EXERCISE DATA:
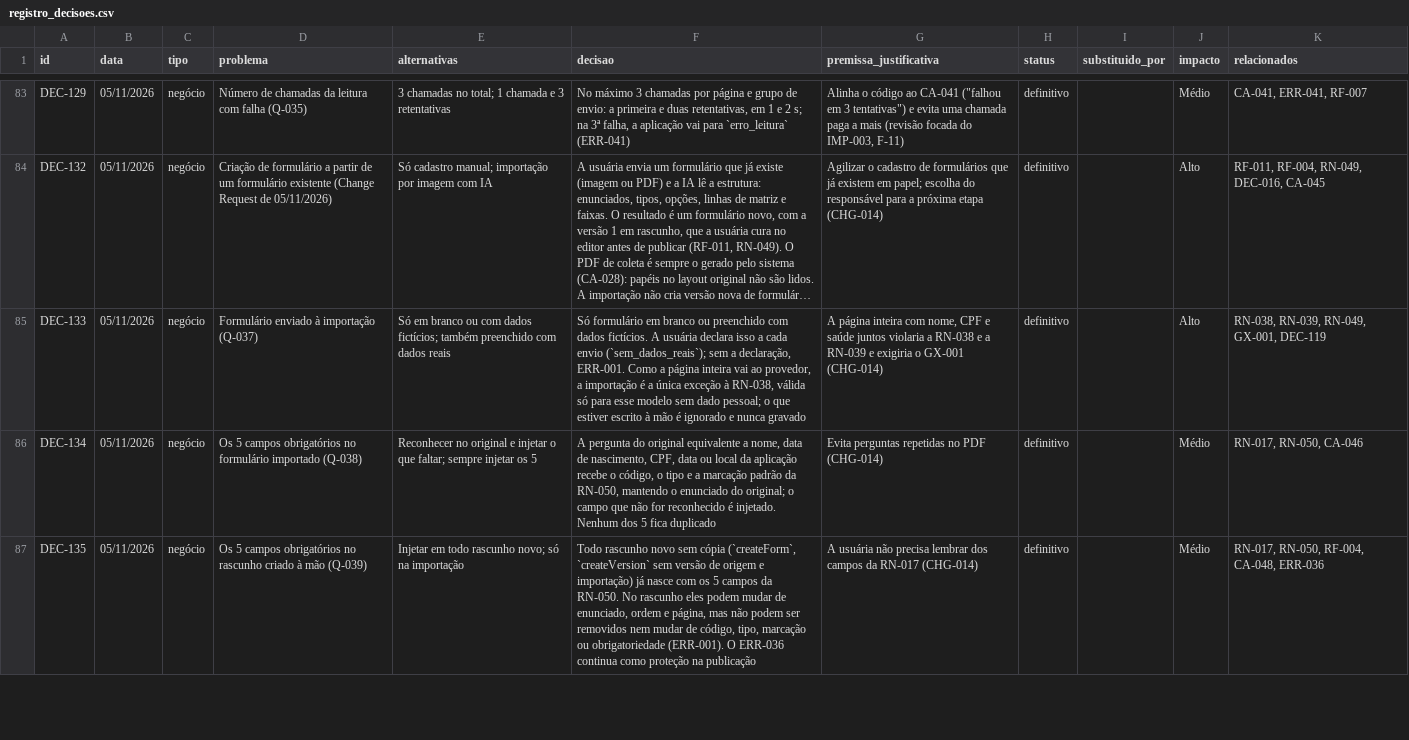
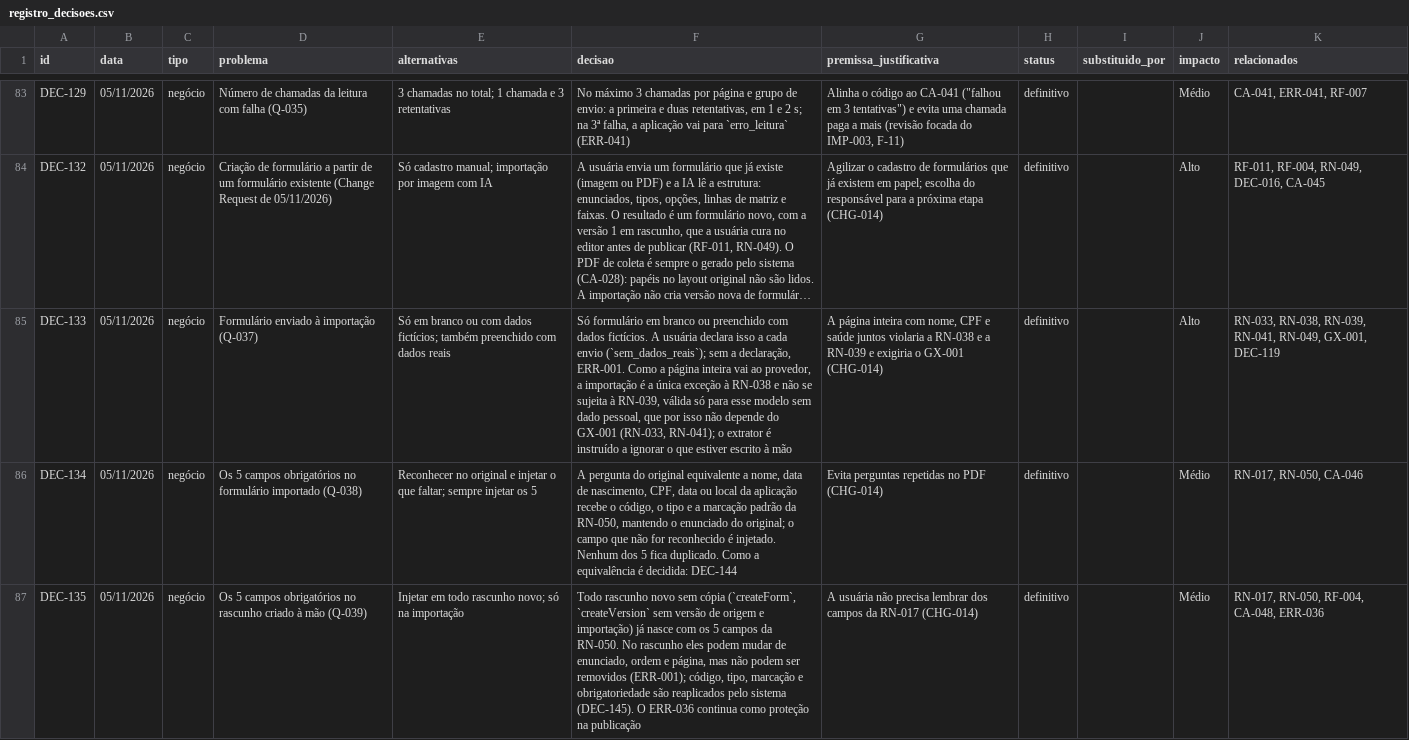
Before and after one commit to carlosyano/MinhaPesquisa, a CSV file: registros/registro_decisoes.csv, drawn as a sheet; only a part is shown, gaps mark what is left out; long unchanged cells end in …; the diff covers the shown part only; the diff names each change by its address in the sheet, - before the commit and + after, or states it on an @@ line.

```diff
--- a/registros/registro_decisoes.csv
+++ b/registros/registro_decisoes.csv
-F85 (decisao): …exceção à RN-038, válida só para esse modelo sem dado pessoal; o que estiver escrito à mão é ignorado e nunca gravado
+F85 (decisao): …exceção à RN-038 e não se sujeita à RN-039, válida só para esse modelo sem dado pessoal, que por isso não depende do GX-001 (RN-033, RN-041); o extrator é instruído a ignorar o que estiver escrito à mão
-K85 (relacionados): RN-038, RN-039, RN-049, GX-001,…
+K85 (relacionados): RN-033, RN-038, RN-039, RN-041, RN-049, GX-001,…
-F86 (decisao): …5 fica duplicado
+F86 (decisao): …5 fica duplicado. Como a equivalência é decidida: DEC-144
-F87 (decisao): …ser removidos nem mudar de código, tipo, marcação ou obrigatoriedade (ERR-001). O ERR-036…
+F87 (decisao): …ser removidos (ERR-001); código, tipo, marcação e obrigatoriedade são reaplicados pelo sistema (DEC-145). O ERR-036…
```
Also changed, not shown: 4 added rows and 4 edited cells elsewhere in this file, registros/catalogo_erros.csv, registros/controle_mudancas.csv, 10 other files.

TO DO:
Work through the records line by line and tally those with the word "shown". Report only the total.

YOUR SOLUTION:
2